a growth response in a nonmotile organism elicited by an external stimulus, and either toward the stimulus (positive tropism) or away from it (negative tropism); used as a word element combined with a stem that indicates the nature of the stimulus (e.g., phototropism) or the material or entity for which an organism or substance shows a special affinity (e.g., neurotropism). See also taxis.
Miller-Keane Encyclopedia and Dictionary of Medicine, Nursing, and Allied Health, Seventh Edition. © 2003 by Saunders, an imprint of Elsevier, Inc. All rights reserved.
tro·pism, positive tropismnegative tropism (trō'pizm),
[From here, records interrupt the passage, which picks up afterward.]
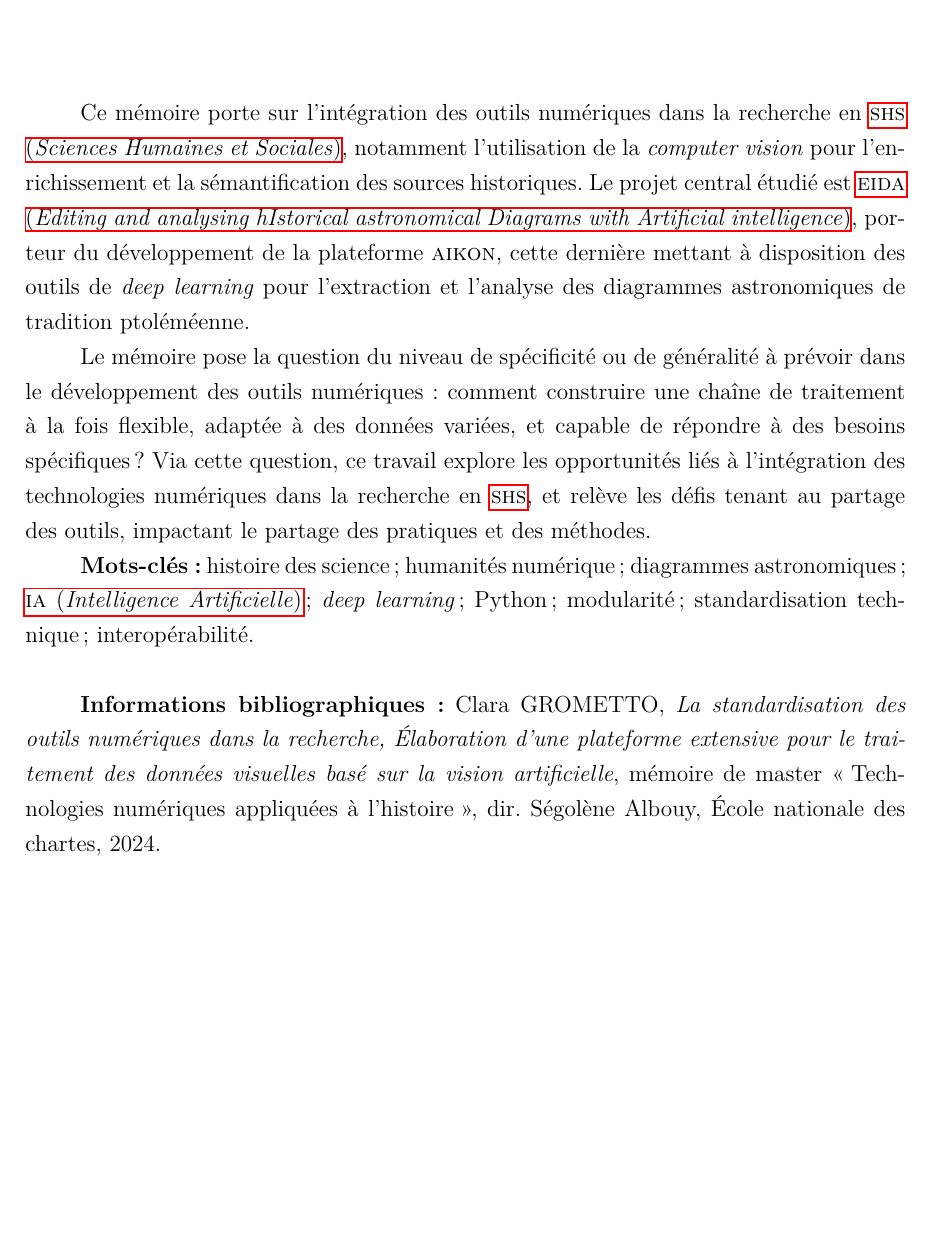
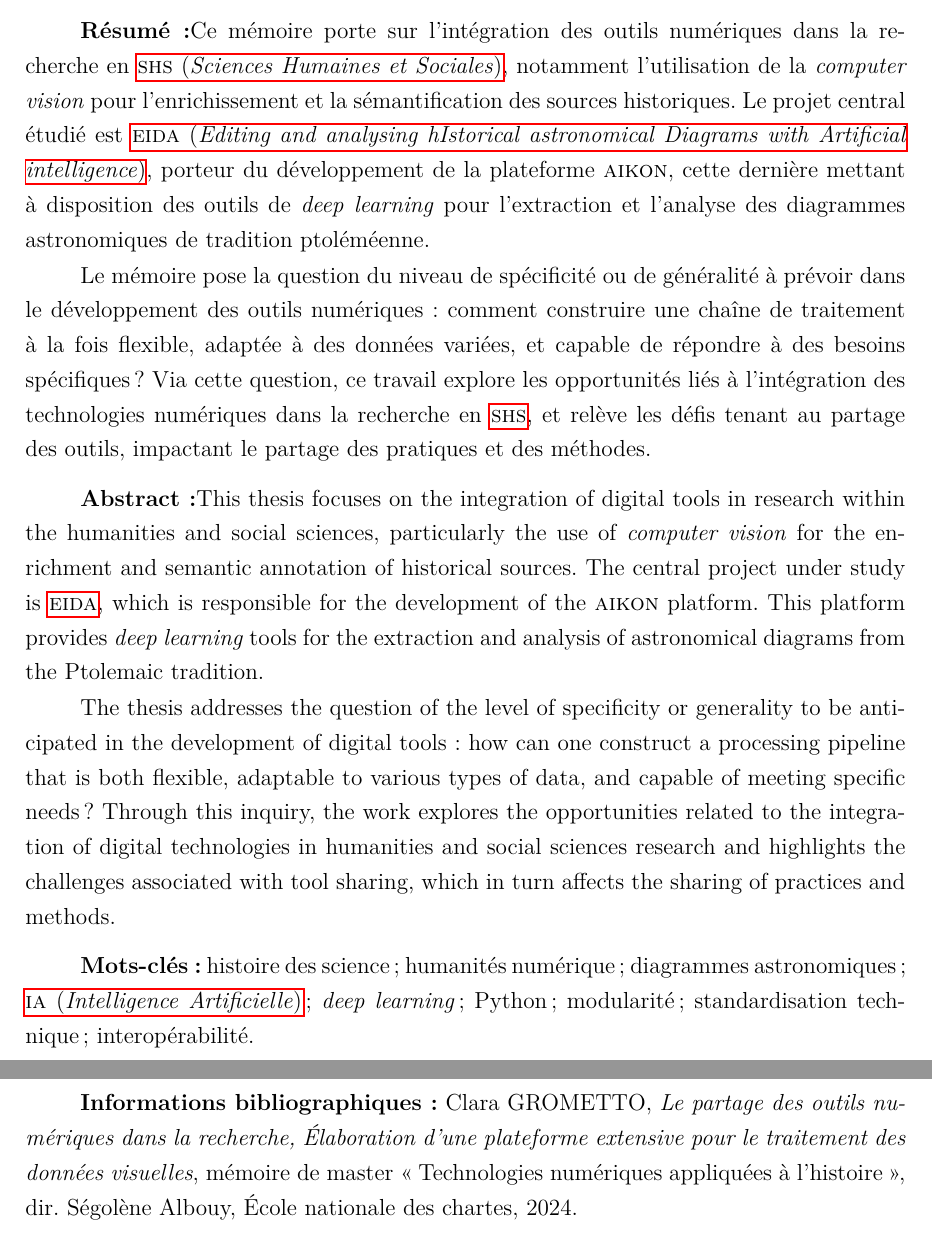
Before and after one commit to gromettoclara/memoire, a LaTeX thesis (memoire/main.tex, which reads memoire/templates/resume.tex): part of page 3 of 240 before the commit and two parts of pages 3 and 4 of 240 after it, the two joined at a grey line, cut so that both start at the same text, the shorter picture padded with empty space. Compiled offline with LuaLaTeX.

Commit message:
english abstract

```diff
--- a/memoire/templates/resume.tex
+++ b/memoire/templates/resume.tex
@@ -2,12 +2,22 @@
 \addcontentsline{toc}{chapter}{Résumé}
 \medskip
 
-Ce mémoire porte sur l'intégration des outils numériques dans la recherche en \shs, notamment l'utilisation de la \cv pour l'enrichissement et la sémantification des sources historiques. Le projet central étudié est \eida, porteur du développement de la plateforme \aikon, cette dernière mettant à disposition des outils de \dl pour l'extraction et l'analyse des diagrammes astronomiques de tradition ptoléméenne.
+\textbf{Résumé~:}Ce mémoire porte sur l'intégration des outils numériques dans la recherche en \shs, notamment l'utilisation de la \cv pour l'enrichissement et la sémantification des sources historiques. Le projet central étudié est \eida, porteur du développement de la plateforme \aikon, cette dernière mettant à disposition des outils de \dl pour l'extraction et l'analyse des diagrammes astronomiques de tradition ptoléméenne.
 
 Le mémoire pose la question du niveau de spécificité ou de généralité à prévoir dans le développement des outils numériques~: comment construire une chaîne de traitement à la fois flexible, adaptée à des données variées, et capable de répondre à des besoins spécifiques~? Via cette question, ce travail explore les opportunités liés à l'intégration des technologies numériques dans la recherche en \shs, et relève les défis tenant au partage des outils, impactant le partage des pratiques et des méthodes.
 
+\medskip
+
+\textbf{Abstract~:}This thesis focuses on the integration of digital tools in research within the humanities and social sciences, particularly the use of \cv for the enrichment and semantic annotation of historical sources. The central project under study is \eida, which is responsible for the development of the \textsc{aikon} platform. This platform provides \dl tools for the extraction and analysis of astronomical diagrams from the Ptolemaic tradition.
+
+The thesis addresses the question of the level of specificity or generality to be anticipated in the development of digital tools~: how can one construct a processing pipeline that is both flexible, adaptable to various types of data, and capable of meeting specific needs~? Through this inquiry, the work explores the opportunities related to the integration of digital technologies in humanities and social sciences research and highlights the challenges associated with tool sharing, which in turn affects the sharing of practices and methods.
+
+\medskip
+
 \textbf{Mots-clés~:} histoire des science~; humanités numérique~; diagrammes astronomiques~; \ia~; \dl~; Python~; modularité~; standardisation technique~; interopérabilité.\\
 
-\textbf{Informations bibliographiques~:} Clara GROMETTO, \textit{La standardisation des outils numériques dans la recherche, Élaboration d'une plateforme extensive pour le traitement des données visuelles basé sur la vision artificielle}, mémoire de master \og Technologies numériques appliquées à l'histoire~\fg, dir. Ségolène Albouy, École nationale des chartes, 2024.
+\medskip
+
+\textbf{Informations bibliographiques~:} Clara GROMETTO, \textit{Le partage des outils numériques dans la recherche, Élaboration d'une plateforme extensive pour le traitement des données visuelles}, mémoire de master \og Technologies numériques appliquées à l'histoire~\fg, dir. Ségolène Albouy, École nationale des chartes, 2024.
 
 \clearemptydoublepage
```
The phenomenon, observed in living organisms, of moving toward (positive tropism) or away from (negative tropism) a focus of light, heat, or other stimulus; usually applied to the movement of a portion of the organism as opposed to taxis, the movement of an entire organism.
[G. tropē, a turning]
Farlex Partner Medical Dictionary © Farlex 2012
The turning or bending movement of an organism or a part of an organism in a particular direction in response to an external stimulus such as light or gravity.
tro′pic, tro·pis′tic adj.
The American Heritage® Medical Dictionary Copyright © 2007, 2004 by Houghton Mifflin Company. Published by Houghton Mifflin Company. All rights reserved.
The phenomenon, observed in living organisms, of moving toward (positive tropism) or away from (negaive tropism) a focus of light, heat, or other stimulus; usually applied to the movement of a portion of the organism as opposed to taxis, the movement of an entire organism.
[G. tropē, a turning]
Medical Dictionary for the Health Professions and Nursing © Farlex 2012
tropismAn automatic movement made by an organism towards or away from a source of stimulation.
Collins Dictionary of Medicine © Robert M. Youngson 2004, 2005
tropisma bending growth movement in a plant either away from or towards a directional stimulus. Tropic movements are brought about by unequal growth on the two sides of an organ (such as the stem) brought about by unequal distributions of AUXIN. See PHOTOTROPISM, GEOTROPISM, THIGMOTROPISM, CHEMOTROPISM.
Collins Dictionary of Biology, 3rd ed. © W. G. Hale, V. A. Saunders, J. P. Margham 2005